Clockwork Dolls by William Meikle. Book review

clockworkdollsCLOCKWORK DOLLS by William Meikle,

DarkFuse, Kindle, £1.91, www.williammeikle.com

Reviewed by David Brzeski

DarkFuse limited edition (100 copies) hardcovers are now only available through their “Book Club” subscription service, and this one has sold out, so it’s Kindle, or nothing for now. Nook and other electronic versions will be made available fairly soon.

The unknown has always been the basis of most of our primal fears. This, I believe, is why so much modern horror fiction fails to satisfy, or has in many cases mutated into young adult, urban fantasy, supernatural romance, or any combination of the three. There’s nothing wrong with any of these currently popular genres, but some of us occasionally want to read something scary. To a large degree, most of the common monsters of horror fiction have been shackled by over-familiarity. We know how to destroy vampires, werewolves and zombies, so they’ve become more often than not the subject of adventure stories, as opposed to horror stories.

In this excellent novella William Meikle has given us an unnamed menace. The protagonists don’t know enough about it to adequately protect themselves. The lead protagonist is Dave. He’s frankly an arsehole. He’s a bitter, self-pitying drunk, who agrees to take part in a new agey, magical ritual, suggested by Maggie, the hippy/goth type girl who Dave’s friends have invited as a sort of blind date for him. Dave is rude, scornful and just plain obnoxious, but he goes along with it. When bad things start to happen, only Maggie has any idea what’s going on. Whatever is stalking them can be held back for a while, but it’s never going to go away, so the fear is amped up considerably.
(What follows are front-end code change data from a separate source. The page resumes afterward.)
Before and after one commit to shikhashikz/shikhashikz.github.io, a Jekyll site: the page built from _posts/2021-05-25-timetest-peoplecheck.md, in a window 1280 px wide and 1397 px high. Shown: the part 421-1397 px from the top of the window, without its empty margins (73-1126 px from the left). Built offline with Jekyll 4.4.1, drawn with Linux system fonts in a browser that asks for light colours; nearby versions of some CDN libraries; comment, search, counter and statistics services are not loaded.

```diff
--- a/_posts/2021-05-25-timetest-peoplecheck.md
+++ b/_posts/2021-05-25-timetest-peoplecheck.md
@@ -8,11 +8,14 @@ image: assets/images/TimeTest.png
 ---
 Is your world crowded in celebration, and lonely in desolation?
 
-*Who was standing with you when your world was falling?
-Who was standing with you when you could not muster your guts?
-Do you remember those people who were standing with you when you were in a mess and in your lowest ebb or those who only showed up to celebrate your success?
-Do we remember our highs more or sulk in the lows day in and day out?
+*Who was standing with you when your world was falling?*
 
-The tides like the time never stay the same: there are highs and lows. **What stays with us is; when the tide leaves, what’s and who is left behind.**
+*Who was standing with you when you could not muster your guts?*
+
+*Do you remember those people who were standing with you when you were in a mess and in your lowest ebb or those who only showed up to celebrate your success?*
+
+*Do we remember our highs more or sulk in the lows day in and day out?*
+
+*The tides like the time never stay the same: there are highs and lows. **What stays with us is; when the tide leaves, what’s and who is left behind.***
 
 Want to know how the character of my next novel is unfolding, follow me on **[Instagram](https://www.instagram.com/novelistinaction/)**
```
The story reminded me in atmosphere of the classic creepy story anthology TV shows of the 60s (most of which were wiped by the TV companies to save tape and will never be seen again). It’s very British in tone. There is evidence, such as armed cops, to place the setting in North America, but despite this, I couldn’t help but hear all the characters with British accents. Oddly, the main American influence I detected was the film version of M.R. James’ ‘The Casting of the Runes’, which was transplanted to the USA as, ‘The Night/Curse’ of the Demon. The story is much the same in the original tale, but it’s the movie that implanted the concept of dark magic, involving things written down on paper that stuck in my mind, as I suspect it did in William Meikle’s.

I started reading the book in the small hours of the morning, intending only to get a quick idea of what it was like, before going to bed. I completely forgot my fatigue. I was hooked! I finished it in one sitting, then dropped off to sleep thinking about what I was going to say in this review.

I had nightmares!